      The return on equity in the core business is exceedingly low. So the big three (and WestLB) bulked up on investment banking activities and made a splashy acquisitions in London and New York. The Landesbanks and lower-profile private financial institutions like HRE went abroad to the property bubbles of Spain and Ireland (see: Hypo Real Estate need for 10 billion also reveals huge problems in Spain http://www.creditwritedowns.com/2009/07/hypo-real-estate-need-for-10-billion-also-reveals-huge-problems-in-spain.html or HRE:defusing the German financial time bomb http://www.creditwritedowns.com/2009/04/hre-defusing-the-german-financial-time-bomb.html).
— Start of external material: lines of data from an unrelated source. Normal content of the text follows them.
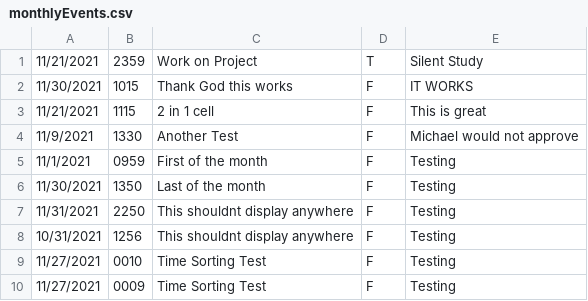
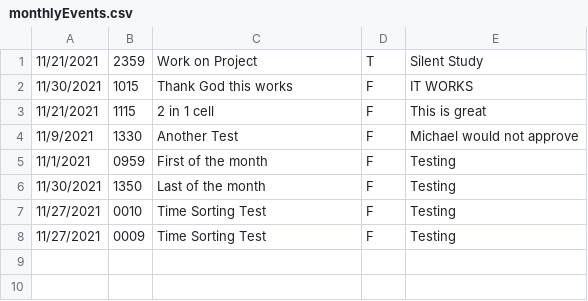
Before and after one commit to UTSA-CS-3443/TheLifeSaver, a CSV file: data/monthlyEvents.csv, drawn as a sheet.

```diff
--- a/data/monthlyEvents.csv
+++ b/data/monthlyEvents.csv
@@ -6,4 +6,2 @@
 11/30/2021,1350,Last of the month,F,Testing
-11/31/2021,2250,This shouldnt display anywhere,F,Testing
-10/31/2021,1256,This shouldnt display anywhere,F,Testing
 11/27/2021,0010,Time Sorting Test,F,Testing
```
Also changed, not shown: 1 other file.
      These banks knowingly took on risks abroad and in investment banking because the domestic market returns were so low. They also loaded up on toxic assets that were ‘AAA’ in order to comply with Basel rules about leverage while trying to boost returns. Now these problems are coming home to roost. The German banks were reckless and should be rewarded for their recklessness with losses.

      In the periphery, The Irish in particular erred in letting the banks’ creditors off the hook, especially given the recklessness of both the lenders and the property developers. They really do need to cut the cord on the banks rather than saddling taxpayers with the burdens of the reckless few.

      In Greece, the government simply was reckless. Rather than trying to undergo an austerity that cannot possibly work, they need to revamp their finances while getting debt relief much as we saw with the Brady Bonds in the 1990s. I highly recommend the post A Credible Solution to Europe’s Debt Crisis http://www.creditwritedowns.com/2011/04/a-credible-solution-to-europes-debt-crisis.html because that is a solution that will work.

      • I forgot to add this post:”Hypo Real Estate: 600 billion in off-balance sheet assets”
        http://www.creditwritedowns.com/2009/02/hypo-real-estate-600-billion-in-off-balance-sheet-assets.html

        It reveals the extent of the derivatives exposure at these banks. There was plenty of reckless investing in Spain, Ireland, the US and elsewhere. As David Lazarus indicated, the same goes for the Swiss and Austrian banks in Eastern Europe and the Scandinavian banks in the Baltics. In each case, the home countries were savaged by austerity and depression while the banks got of scot-free.

      • M.B. Drapier says:

        @edwardnh:disqus No disagreement from me there. It’s certainly true that the German banking system has a deep problem with bad external loans – it just seems to be the case that proportionately little of them were to Ireland, and that German institutions largely preferred to make their reckless loans elsewhere. And of course that doesn’t mean that the German financial system will be free and clear if (when?) there are defaults on Irish sovereign or senior bank debt. If nothing else, the CDS wizards at Deutsche might have some issues. (Speaking of which, there’s evidence of Deutsche CEO Ackermann’s keen interest in Ireland
        http://finance.yahoo.com/news/European-officials-to-lift-apf-432727550.html – there’s even video http://tvnewsroom.consilium.europa.eu/story/index/story_id/16015/media_id/36908/media_type/video )

        (BTW, here are two very good Irish-crisis blogs: Nama Wine Lake http://namawinelake.wordpress.com/ and Lorcan Roche-Kelly’s Corner Turned http://blog.cornerturned.com/ . Neither are associated with me.)

        • @twitter-217807418:disqus I wouldn’t say the amount is proportionately little. I think the proportion of German banks in Ireland compared to the size of the economy is pretty large if you think about how large Ireland is in comparison to Spain for example. But, yes the Germans have more invested in places like the US, Spain or Italy.

          Thanks for the tips on the blogs. I chat with Roche-Kelly on Twitter often. The other blog, I will have to check. Cheers.

        • Anonymous says:

          I agree that the total liabilities of Ireland to German banks are not enough to cause that much damage to german banks, but the CDS market is probably many times the level of irish debts owed to german banks. That will will be the killer blow to the german banks. In fact greek debt might actually do a significant amount of damage. It only needs one bank to have significant losses to cause another panic.

  5. Overleveraged, reckless banksters.

  6. Overleveraged, reckless banksters.